Editorial Note: Injuries are the leading cause of premature mortality in the United States (2). Mortality associated with unintentional injuries is the leading cause of premature mortality in Alaska and probably reflects the age structure of the state (median age is 26.3 years). During 1983-1984, fatal injuries resulting from transportation and recreational vehicle crashes accounted for 353 (9%) of 3,881 deaths in Alaska, including: 285 (7%) automobile and truck collision fatalities, 86 (2%) aircraft crash fatalities, 20 (0.5%) ATV-associated fatalities, and 11 (0.3%) snowmachine-associated fatalities. In addition to the premature mortality associated with ATV use, related nonfatal injuries result in substantial costs for both individuals and society.
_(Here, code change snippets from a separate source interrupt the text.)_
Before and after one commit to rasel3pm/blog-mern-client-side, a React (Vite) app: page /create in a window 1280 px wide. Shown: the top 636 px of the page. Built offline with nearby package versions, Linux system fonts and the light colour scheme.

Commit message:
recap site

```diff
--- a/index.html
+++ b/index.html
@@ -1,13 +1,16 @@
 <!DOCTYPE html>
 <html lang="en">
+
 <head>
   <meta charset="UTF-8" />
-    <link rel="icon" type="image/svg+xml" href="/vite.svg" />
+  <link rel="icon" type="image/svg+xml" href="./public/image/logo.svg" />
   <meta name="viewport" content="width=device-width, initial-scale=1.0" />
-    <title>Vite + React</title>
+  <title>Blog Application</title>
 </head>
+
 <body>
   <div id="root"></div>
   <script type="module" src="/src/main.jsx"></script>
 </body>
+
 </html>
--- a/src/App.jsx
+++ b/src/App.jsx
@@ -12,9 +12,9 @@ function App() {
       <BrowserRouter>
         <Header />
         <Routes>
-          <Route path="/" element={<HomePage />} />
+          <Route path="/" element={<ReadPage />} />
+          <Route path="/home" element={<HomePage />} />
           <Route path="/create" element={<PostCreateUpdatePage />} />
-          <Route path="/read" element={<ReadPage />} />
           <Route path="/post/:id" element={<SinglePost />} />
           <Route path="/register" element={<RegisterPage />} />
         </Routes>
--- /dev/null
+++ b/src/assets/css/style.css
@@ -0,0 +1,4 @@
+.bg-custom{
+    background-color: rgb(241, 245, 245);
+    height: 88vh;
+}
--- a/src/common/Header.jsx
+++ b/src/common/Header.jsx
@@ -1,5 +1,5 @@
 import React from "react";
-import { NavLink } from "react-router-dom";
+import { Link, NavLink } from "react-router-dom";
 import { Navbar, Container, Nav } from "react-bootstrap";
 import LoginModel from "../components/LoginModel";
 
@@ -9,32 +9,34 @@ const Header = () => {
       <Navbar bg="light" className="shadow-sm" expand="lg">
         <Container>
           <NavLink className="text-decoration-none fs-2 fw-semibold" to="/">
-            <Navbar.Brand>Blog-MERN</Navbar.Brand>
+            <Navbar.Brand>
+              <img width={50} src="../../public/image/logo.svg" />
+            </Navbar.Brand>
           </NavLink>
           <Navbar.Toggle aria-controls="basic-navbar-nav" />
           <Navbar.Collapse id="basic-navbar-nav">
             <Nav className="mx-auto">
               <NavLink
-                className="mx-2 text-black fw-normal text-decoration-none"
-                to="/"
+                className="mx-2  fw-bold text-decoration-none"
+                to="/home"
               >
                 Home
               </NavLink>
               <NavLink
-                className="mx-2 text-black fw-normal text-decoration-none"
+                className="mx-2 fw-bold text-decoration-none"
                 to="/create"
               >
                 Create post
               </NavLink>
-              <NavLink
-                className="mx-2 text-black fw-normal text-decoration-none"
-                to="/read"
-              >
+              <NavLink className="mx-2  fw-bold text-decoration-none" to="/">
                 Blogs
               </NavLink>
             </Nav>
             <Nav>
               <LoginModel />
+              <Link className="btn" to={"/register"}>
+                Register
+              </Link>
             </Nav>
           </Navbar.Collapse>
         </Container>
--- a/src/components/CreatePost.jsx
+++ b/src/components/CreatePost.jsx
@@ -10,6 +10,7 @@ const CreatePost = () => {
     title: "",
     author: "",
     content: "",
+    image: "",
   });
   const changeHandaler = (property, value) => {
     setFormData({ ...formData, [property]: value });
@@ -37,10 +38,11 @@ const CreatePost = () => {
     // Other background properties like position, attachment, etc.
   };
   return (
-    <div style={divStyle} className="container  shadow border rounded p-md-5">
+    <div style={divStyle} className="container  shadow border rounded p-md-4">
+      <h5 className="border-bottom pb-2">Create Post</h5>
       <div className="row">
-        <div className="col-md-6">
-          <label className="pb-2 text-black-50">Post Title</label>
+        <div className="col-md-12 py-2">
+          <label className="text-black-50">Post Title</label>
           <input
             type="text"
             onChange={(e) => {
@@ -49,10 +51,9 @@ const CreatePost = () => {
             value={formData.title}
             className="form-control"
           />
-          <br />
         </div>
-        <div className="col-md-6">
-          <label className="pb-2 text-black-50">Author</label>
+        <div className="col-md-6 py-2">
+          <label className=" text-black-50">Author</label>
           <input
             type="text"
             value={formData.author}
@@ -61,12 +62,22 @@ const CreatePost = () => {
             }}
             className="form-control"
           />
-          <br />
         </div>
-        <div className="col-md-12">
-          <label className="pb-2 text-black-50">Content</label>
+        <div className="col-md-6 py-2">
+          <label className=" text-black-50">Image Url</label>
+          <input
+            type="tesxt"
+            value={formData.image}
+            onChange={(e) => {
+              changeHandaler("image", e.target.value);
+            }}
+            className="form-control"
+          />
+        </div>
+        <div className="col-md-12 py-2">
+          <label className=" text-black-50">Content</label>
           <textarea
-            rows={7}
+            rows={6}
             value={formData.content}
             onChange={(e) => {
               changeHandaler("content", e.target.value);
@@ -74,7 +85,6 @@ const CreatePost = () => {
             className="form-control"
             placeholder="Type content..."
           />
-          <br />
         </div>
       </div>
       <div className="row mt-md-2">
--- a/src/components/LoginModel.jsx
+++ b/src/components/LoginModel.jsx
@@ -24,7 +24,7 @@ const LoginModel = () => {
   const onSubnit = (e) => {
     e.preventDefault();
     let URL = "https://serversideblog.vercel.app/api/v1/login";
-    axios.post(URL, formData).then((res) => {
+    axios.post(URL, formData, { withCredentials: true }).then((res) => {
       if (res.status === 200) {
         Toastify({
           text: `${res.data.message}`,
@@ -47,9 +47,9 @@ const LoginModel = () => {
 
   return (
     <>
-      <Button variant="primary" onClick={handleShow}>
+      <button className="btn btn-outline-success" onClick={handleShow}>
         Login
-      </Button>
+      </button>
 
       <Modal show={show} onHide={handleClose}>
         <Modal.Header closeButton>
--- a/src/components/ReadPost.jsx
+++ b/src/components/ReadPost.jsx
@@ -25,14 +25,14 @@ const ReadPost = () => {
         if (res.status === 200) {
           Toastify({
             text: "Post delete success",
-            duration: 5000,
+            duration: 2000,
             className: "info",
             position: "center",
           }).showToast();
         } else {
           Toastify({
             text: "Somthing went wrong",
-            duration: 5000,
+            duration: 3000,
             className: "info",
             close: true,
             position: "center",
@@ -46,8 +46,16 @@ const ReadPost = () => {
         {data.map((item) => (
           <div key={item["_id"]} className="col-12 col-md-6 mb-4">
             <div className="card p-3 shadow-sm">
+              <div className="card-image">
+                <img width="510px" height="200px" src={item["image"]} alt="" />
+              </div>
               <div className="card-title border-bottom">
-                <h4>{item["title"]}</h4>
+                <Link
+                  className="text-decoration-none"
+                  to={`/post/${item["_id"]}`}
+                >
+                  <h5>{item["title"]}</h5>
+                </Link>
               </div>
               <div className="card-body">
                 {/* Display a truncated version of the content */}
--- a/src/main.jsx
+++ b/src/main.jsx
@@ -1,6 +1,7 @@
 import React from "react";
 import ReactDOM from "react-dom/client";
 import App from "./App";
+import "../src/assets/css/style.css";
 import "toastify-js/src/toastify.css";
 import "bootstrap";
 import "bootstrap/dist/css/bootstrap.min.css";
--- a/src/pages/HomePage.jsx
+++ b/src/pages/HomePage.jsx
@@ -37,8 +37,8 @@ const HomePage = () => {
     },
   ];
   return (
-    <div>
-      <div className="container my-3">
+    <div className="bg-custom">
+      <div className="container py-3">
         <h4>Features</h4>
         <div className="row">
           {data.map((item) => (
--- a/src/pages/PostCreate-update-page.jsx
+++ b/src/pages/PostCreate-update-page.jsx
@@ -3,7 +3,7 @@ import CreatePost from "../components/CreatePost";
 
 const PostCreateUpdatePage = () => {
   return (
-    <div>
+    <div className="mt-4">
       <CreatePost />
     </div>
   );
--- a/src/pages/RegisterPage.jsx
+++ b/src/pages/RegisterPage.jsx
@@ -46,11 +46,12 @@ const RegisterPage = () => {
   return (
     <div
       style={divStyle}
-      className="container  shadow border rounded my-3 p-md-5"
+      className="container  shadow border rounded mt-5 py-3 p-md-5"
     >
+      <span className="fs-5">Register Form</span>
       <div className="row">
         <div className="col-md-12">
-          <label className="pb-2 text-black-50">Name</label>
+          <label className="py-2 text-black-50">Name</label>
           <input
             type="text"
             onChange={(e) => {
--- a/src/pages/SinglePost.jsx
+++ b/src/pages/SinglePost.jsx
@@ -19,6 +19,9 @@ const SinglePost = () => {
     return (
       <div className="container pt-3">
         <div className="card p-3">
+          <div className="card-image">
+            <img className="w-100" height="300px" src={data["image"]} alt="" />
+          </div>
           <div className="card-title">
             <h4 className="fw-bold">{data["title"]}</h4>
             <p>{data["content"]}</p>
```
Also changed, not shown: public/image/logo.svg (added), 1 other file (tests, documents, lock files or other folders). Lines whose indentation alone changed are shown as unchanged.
Interpretation of transportation and vehicle-related injury studies is often constrained by an absence of denominator data, particularly the number of persons at risk of injury. Information concerning the number of vehicles in use and rider-usage patterns is often difficult, if not impossible, to obtain.

Potential risk factors for injuries associated with ATVs include alcohol use, ineffective helmet use, rider inexperience and inattention, and excessive speed. Of major importance is the finding that 12 (60%) of the 20 fatalities may have been prevented by wearing a helmet. These factors, as well as vehicle-use patterns and vehicle characteristics, must be evaluated as part of a rational approach to plan intervention strategies. Injury investigations, such as this study, can serve as a basis for developing and implementing comprehensive injury surveillance systems to monitor the public health impact of injuries.


  1. American Hospital Association. Hospital statistics. Chicago: American Hospital Association, 1984:45.

  2. CDC. Changes in premature mortality--United States, 1982-1983. MMWR 1985;34:17-8. *This figure does not include costs for physicians' fees, medications or occupational, physical, recreational, or speech therapy. **Only one factor per incident was cited.

Disclaimer   All MMWR HTML documents published before January 1993 are electronic conversions from ASCII text into HTML. This conversion may have resulted in character translation or format errors in the HTML version. Users should not rely on this HTML document, but are referred to the original MMWR paper copy for the official text, figures, and tables. An original paper copy of this issue can be obtained from the Superintendent of Documents, U.S. Government Printing Office (GPO), Washington, DC 20402-9371; telephone: (202) 512-1800. Contact GPO for current prices.

**Questions or messages regarding errors in formatting should be addressed to

Page converted: 08/05/98


Safer, Healthier People

Morbidity and Mortality Weekly Report
Centers for Disease Control and Prevention
1600 Clifton Rd, MailStop E-90, Atlanta, GA 30333, U.S.A


Department of Health
and Human Services

This page last reviewed 5/2/01